Why I Preferred to Self-Publish

I don’t want to leave a false impression. When I say ‘preferred’ to self-publish, I’m not suggesting I had disappointed the expectations of an unspecified number of literary agents who were counting on adding me to their client list.

did meet an agent who gave me her card and said I could email her my finished novel – she stressed finished and that she wasn’t interested in reading a first draft – but by the time I was ready, her web site indicated she wasn’t looking for new clients.

Instead of being disappointed, I was relieved. At least I wouldn’t have to wait for someone else to get excited about my first novel before it could be published. To be honest, I wasn’t sure there was all that much to be excited about.

I had done my best; liked the story. As I handed it around to a few people for initial reaction, they gave positive feedback. And I was proud of myself for finishing it. I looked forward to reactions from readers who weren’t friends or family. But I’m realistic; no other author is going to read Death on a Dig and scrabble for their anti-anxiety medication because I  have now arrived on the scene.

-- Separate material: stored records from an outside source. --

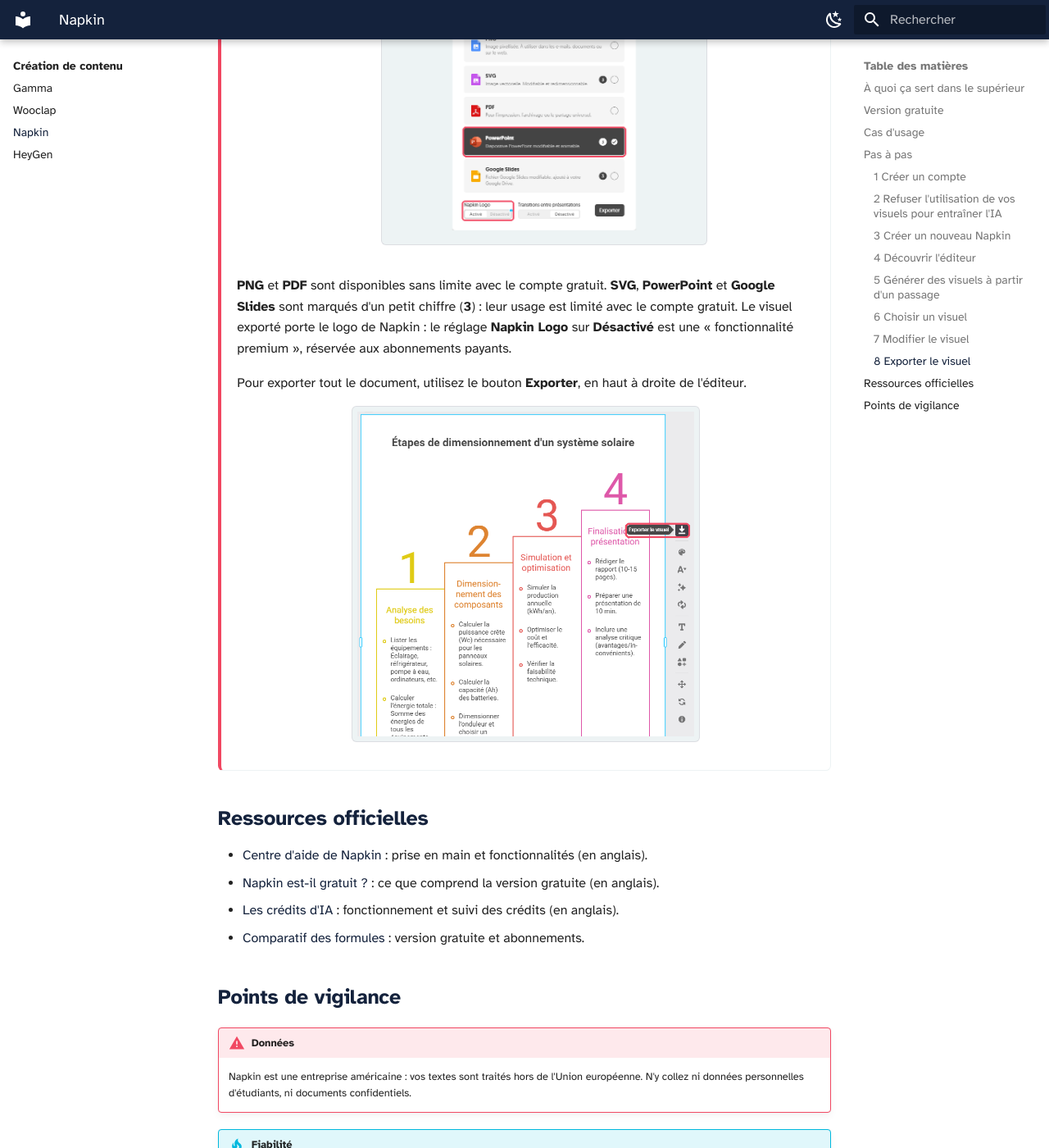
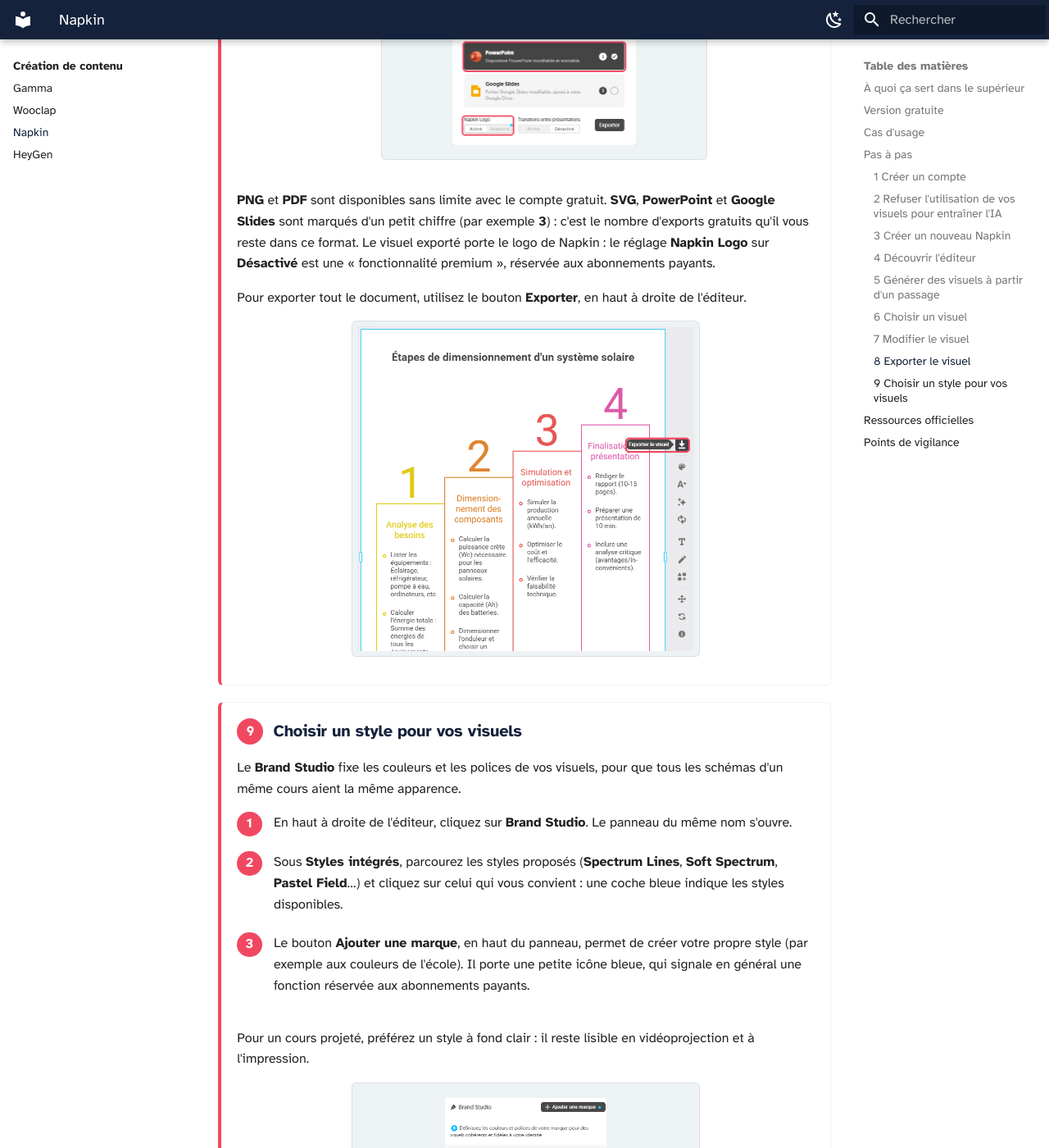
Before and after one commit to Celine-ferrier/Boite-outils-IA, an MkDocs documentation site: the page built from docs/creation/napkin.md, in a window 1280 px wide and 1400 px high, scrolled down 7511 px. Shown: the whole window at 82% size. Built offline with MkDocs 1.6.1 and Material for MkDocs 9.7.7, drawn with Linux system fonts in a browser that asks for light colours; some of the changed text lies outside the part shown.

Commit message:
Fiche Napkin : étape Brand Studio, exports gratuits restants, fiche finalisée
Co-Authored-By: Claude Opus 5.5 <noreply@anthropic.com>
Claude-Session: https://claude.ai/code/session_01ADR9hzhyEw6Dc3N18BUyt5

```diff
--- a/docs/creation/napkin.md
+++ b/docs/creation/napkin.md
@@ -2,14 +2,11 @@
 
 <span class="badge badge-hors-ue">Hors UE</span> <span class="badge badge-gratuit">Gratuit, compte obligatoire</span>
 
-<p class="maj">Dernière vérification : à compléter</p>
+<p class="maj">Dernière vérification : octobre 2026</p>
 
 **Napkin** transforme un texte en **schéma** : étapes d'un procédé, comparaison, cycle, frise chronologique, carte d'idées. Vous écrivez ou collez votre texte, vous sélectionnez un passage, et Napkin propose plusieurs visuels au choix. Le schéma reste ensuite modifiable : textes, couleurs, icônes, disposition.
 
 [Ouvrir Napkin](https://www.napkin.ai){ .md-button .md-button--primary }
-
-!!! info "Fiche en cours de rédaction"
-    Le tutoriel complet sera bientôt disponible.
 
 ## À quoi ça sert dans le supérieur
 
@@ -21,7 +18,7 @@
 
 ## Version gratuite
 
-Le compte gratuit donne **500 crédits d'IA par semaine**, renouvelés chaque semaine. La génération coûte environ **un crédit par mot sélectionné** : un paragraphe de 100 mots consomme donc une centaine de crédits. La modification des visuels est illimitée, ainsi que l'import de fichiers (PowerPoint, Word, PDF, HTML, Markdown) et l'export aux formats **PNG** et **PDF**. Les exports aux formats **PowerPoint**, **Google Slides** et **SVG** (image modifiable) sont limités, et le retrait du logo de Napkin ainsi que les crédits supplémentaires sont réservés aux abonnements payants (Plus, Pro).
+Le compte gratuit donne **500 crédits d'IA par semaine**, renouvelés chaque semaine. La génération coûte environ **un crédit par mot sélectionné** : un paragraphe de 100 mots consomme donc une centaine de crédits. La modification des visuels est illimitée, ainsi que l'import de fichiers (PowerPoint, Word, PDF, HTML, Markdown) et l'export aux formats **PNG** et **PDF**. Les exports aux formats **PowerPoint**, **Google Slides** et **SVG** (image modifiable) sont limités à quelques exports gratuits, et le retrait du logo de Napkin ainsi que les crédits supplémentaires sont réservés aux abonnements payants (Plus, Pro).
 
 !!! tip "Sélectionnez court"
     Ne sélectionnez que le passage à illustrer, pas tout le document : vous obtiendrez un schéma plus lisible et vous économiserez vos crédits.
@@ -207,7 +204,7 @@ Vérifiez le visuel avant de l'utiliser : Napkin peut regrouper, résumer ou ré
 
     ![Fenêtre Exporter le visuel](napkin-08-formats.png)
 
-**PNG** et **PDF** sont disponibles sans limite avec le compte gratuit. **SVG**, **PowerPoint** et **Google Slides** sont marqués d'un petit chiffre (**3**) : leur usage est limité avec le compte gratuit. Le visuel exporté porte le logo de Napkin : le réglage **Napkin Logo** sur **Désactivé** est une « fonctionnalité premium », réservée aux abonnements payants.
+**PNG** et **PDF** sont disponibles sans limite avec le compte gratuit. **SVG**, **PowerPoint** et **Google Slides** sont marqués d'un petit chiffre (par exemple **3**) : c'est le nombre d'exports gratuits qu'il vous reste dans ce format. Le visuel exporté porte le logo de Napkin : le réglage **Napkin Logo** sur **Désactivé** est une « fonctionnalité premium », réservée aux abonnements payants.
 
 Pour exporter tout le document, utilisez le bouton **Exporter**, en haut à droite de l'éditeur.
 
@@ -215,11 +212,21 @@ Pour exporter tout le document, utilisez le bouton **Exporter**, en haut à droi
 
 </div>
 
-<!--
-Étapes restant à rédiger à partir des captures (plan provisoire) :
- 9. Partager le document
-10. Suivre ses crédits
--->
+<div class="etape" markdown>
+
+### <span class="etape-num">9</span> Choisir un style pour vos visuels
+
+Le **Brand Studio** fixe les couleurs et les polices de vos visuels, pour que tous les schémas d'un même cours aient la même apparence.
+
+1. En haut à droite de l'éditeur, cliquez sur **Brand Studio**. Le panneau du même nom s'ouvre.
+2. Sous **Styles intégrés**, parcourez les styles proposés (**Spectrum Lines**, **Soft Spectrum**, **Pastel Field**…) et cliquez sur celui qui vous convient : une coche bleue indique les styles disponibles.
+3. Le bouton **Ajouter une marque**, en haut du panneau, permet de créer votre propre style (par exemple aux couleurs de l'école). Il porte une petite icône bleue, qui signale en général une fonction réservée aux abonnements payants.
+
+Pour un cours projeté, préférez un style à fond clair : il reste lisible en vidéoprojection et à l'impression.
+
+![Panneau Brand Studio](napkin-09-style.png)
+
+</div>
 
 ## Ressources officielles
 
```
Also changed, not shown: docs/creation/napkin-09-style.png (added).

I’m continuing to write, slowly but steadily, and I expect to get better at it.

If some of that sounds self-serving – making lemonade out of a lemon, the lemon being the lack of an agent or publisher – something happened to reinforce my initial reaction.  I had waffled about using a professional editor and at the last minute decided to look for one. That lead to a surprise offer of a contract from a small publisher. But after reading the contract, and thinking about time lines, looking at their social media presence and that of other books they had published, I rejected it.

I came to the conclusion that having a print edition would be a distraction rather than a help, given everything else I would still have to do for myself. For new authors looking at the medium and long term, who with or without a publishing contract have to learn to promote themselves and their books, there’s a real danger of getting so caught up in the process that you don’t have time to write.

I’ve learned a lot doing it on my own and I expect it will serve me well later.  And I like being in control.  #indiebook

Does any of this resonate with you? Leave a comment below.
Categories: Self-publishing | Leave a comment

Post navigation

Leave a Reply

Fill in your details below or click an icon to log in:

WordPress.com Logo

You are commenting using your WordPress.com account. Log Out / Change )

Twitter picture

You are commenting using your Twitter account. Log Out / Change )

Facebook photo

You are commenting using your Facebook account. Log Out / Change )

Google+ photo

You are commenting using your Google+ account. Log Out / Change )

Connecting to %s

Blog at WordPress.com.

%d bloggers like this: